Hitachi GST is back at it again this week with another update to its disk drives, this time with a redesign of its desktop SATA and PATA drives for power efficiency. Hitachi claims the updates to its silicon on the new Deskstar P7K500 drive can reduce the drive’s power consumption by up to 40 percent–or down to as low as 6 watts when active and 2 to 3 watts while idle.
The new specs were accomplished in a couple of different ways, one of which is the use of a new system on a chip model for power modules, and changing the power regulator on each drive from a linear architecture to a switched one. The moves were made with the new Energy Star 4.0 spec for PCs released in July, which allots a “budget” of 50 watts in idle mode for the whole system while idle, of which it’s estimated 8.3 go to the disk drive. With the new 250 GB version of the Deskstar, Hitachi is claiming a draw of 3.6 watts in idle mode, and 4.8 watts for the 320, 400 and 500 GB models.
This savings won’t necessarily make a dent in anyone’s home electric bill, according to Lee Johnson, 3.5-inch Product Marketing Manager for Hitachi. “But with the additional watts left over, PC makers can use that added wiggle room to design PCs with more RAM, more features on the motherboard, or a higher processor clock speed,” she said.

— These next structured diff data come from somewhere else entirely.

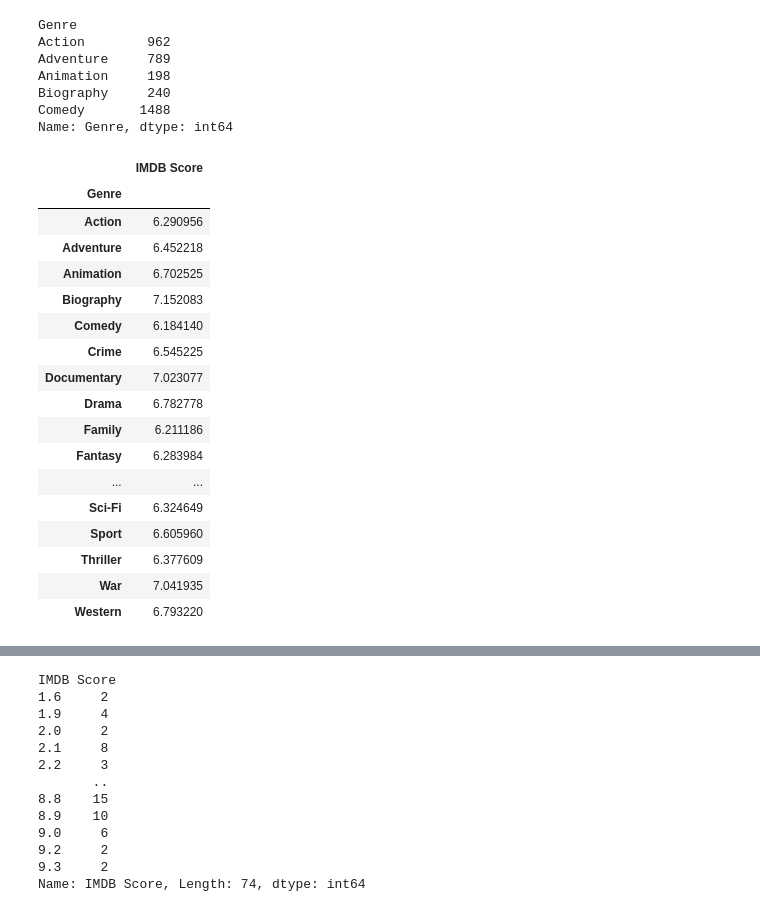
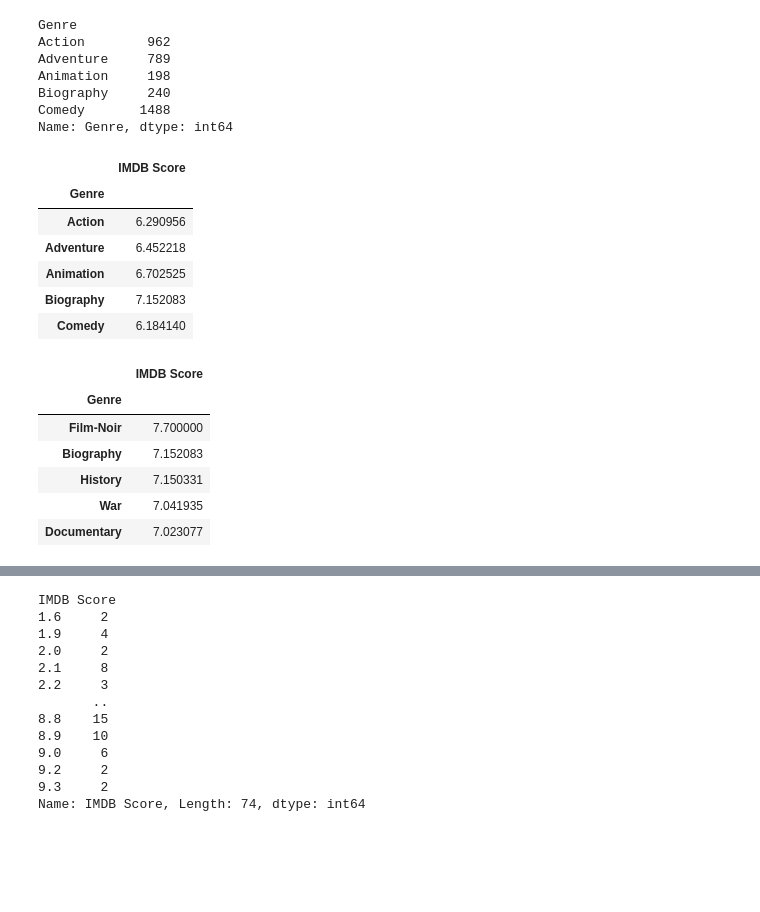
Before and after one commit to radowtay/Project-1, a Jupyter notebook: Scripts/Top 5 Genres.ipynb, the cells around one changed output, grey strips where cells are left out. Saved outputs shown, nothing was run; the diff lists cells and outputs as text; code cells hidden in the pictures; blank space fills up the shorter version.

```diff
--- a/Top 5 Genres.ipynb
+++ b/Scripts/Top 5 Genres.ipynb
@@ -8,9 +8,9 @@ import numpy as np
 import matplotlib.pyplot as plt
 # %%
 #pull our DataFrame
-file="clean_data.csv"
-df=pd.read_csv(file)
-#df = pd.read_csv("../Resources/clean_data.csv")
+#file="clean_data.csv"
+#df=pd.read_csv(file)
+df = pd.read_csv("../clean_data.csv")
 df.head()
 # %% [output]
 |  | Unnamed: 0 | Title | Director | Movie Length (s) | Genre | Headlining Actor | Gross | Keywords | ... |
@@ -93,23 +93,23 @@ Name: Genre, dtype: int64
 # %%
 #IMDB Score , Average rating per Genre
 Genre_Average = Genre_Grouped.mean()
-Genre_Average
+Genre_Average.head()
 # %% [output]
 |  | IMDB Score |
 | Genre |  |
 | Action | 6.290956 |
 | Adventure | 6.452218 |
 | Animation | 6.702525 |
 | Biography | 7.152083 |
 | Comedy | 6.184140 |
-| Crime | 6.545225 |
-| Documentary | 7.023077 |
-| Drama | 6.782778 |
-| Family | 6.211186 |
-| Fantasy | 6.283984 |
-| ... | ... |
-| Sci-Fi | 6.324649 |
-| Sport | 6.605960 |
-| Thriller | 6.377609 |
-| War | 7.041935 |
-| Western | 6.793220 |
+# %%
+#Top 5 Genre catergories based on IMDB Score
+topGdf.head()
+# %% [output]
+|  | IMDB Score |
+| Genre |  |
+| Film-Noir | 7.700000 |
+| Biography | 7.152083 |
+| History | 7.150331 |
+| War | 7.041935 |
+| Documentary | 7.023077 |
```
Also changed, not shown: parts of 5 cells of this notebook, 3 other files.
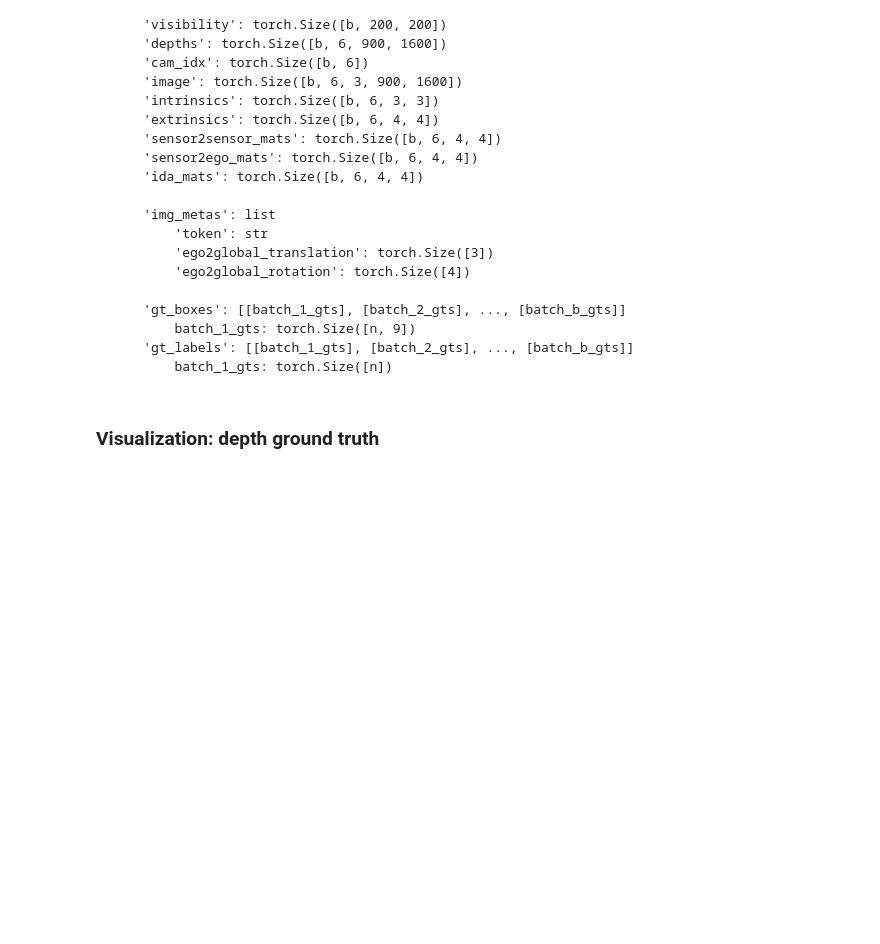
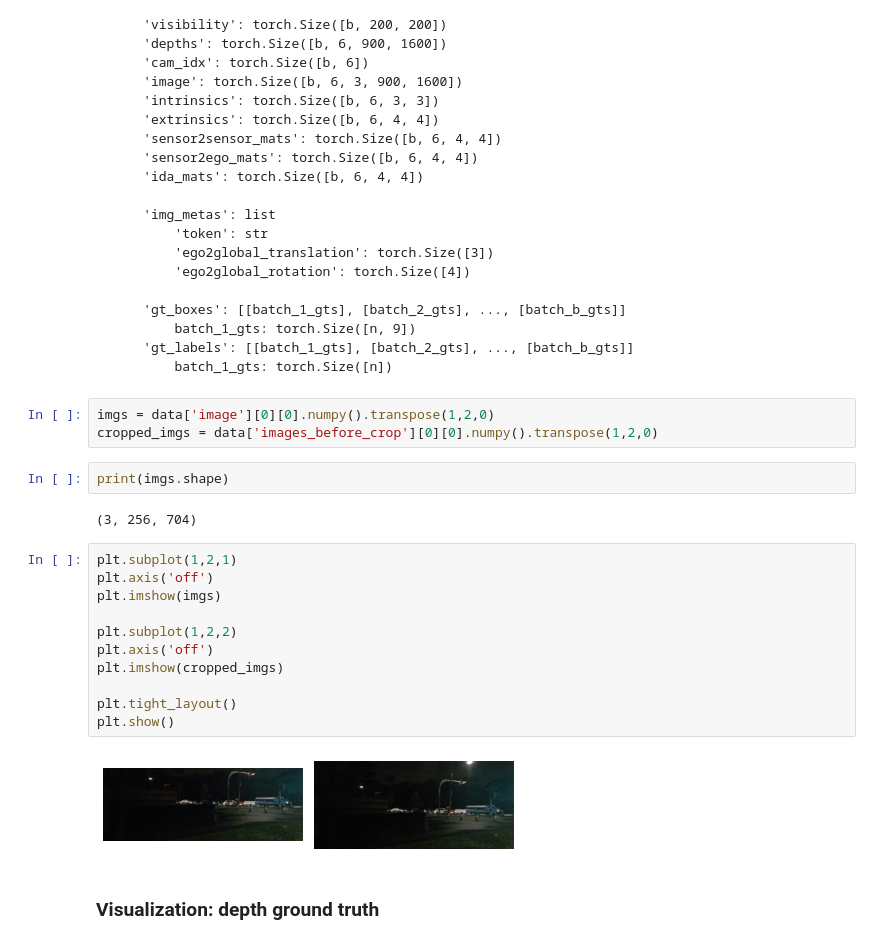
Before and after one commit to neonkill/BEVfor3DOD, a Jupyter notebook: debugging/dataset_debugging_3d_det.ipynb, the cells around one changed output. Cells and saved outputs as stored; diff of their text form; blank space fills up the shorter version.

```diff
--- a/debugging/dataset_debugging_3d_det.ipynb
+++ b/debugging/dataset_debugging_3d_det.ipynb
@@ -132,6 +132,26 @@ data = next(iter(val_dataloader))
             batch_1_gts: torch.Size([n, 9])
         'gt_labels': [[batch_1_gts], [batch_2_gts], ..., [batch_b_gts]]
             batch_1_gts: torch.Size([n])
+# %%
+imgs = data['image'][0][0].numpy().transpose(1,2,0)
+cropped_imgs = data['images_before_crop'][0][0].numpy().transpose(1,2,0)
+# %%
+print(imgs.shape)
+# %% [output]
+(3, 256, 704)
+# %%
+plt.subplot(1,2,1)
+plt.axis('off')
+plt.imshow(imgs)
+
+plt.subplot(1,2,2)
+plt.axis('off')
+plt.imshow(cropped_imgs)
+
+plt.tight_layout()
+plt.show()
+# %% [output]
+[figure, added]
 # %% [markdown]
 ### Visualization: depth ground truth
 # %%
```
Also changed, not shown: 19 other files.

Hitachi plans to add similar power-savings technology to its enterprise-class drives, but IDC’s John Rydning says that may not necessarily be practical–nor lead to significant cost savings in enterprise disk systems.
“At the enterprise level there’s not a lot of impact on the overall system by reducing idle drive power draws,” he said, noting that turning drives completely off through MAID is the way the enterprise is headed. “But if you’re a large enterprise organization with hundreds or thousands of PC workstations, this might make a difference.”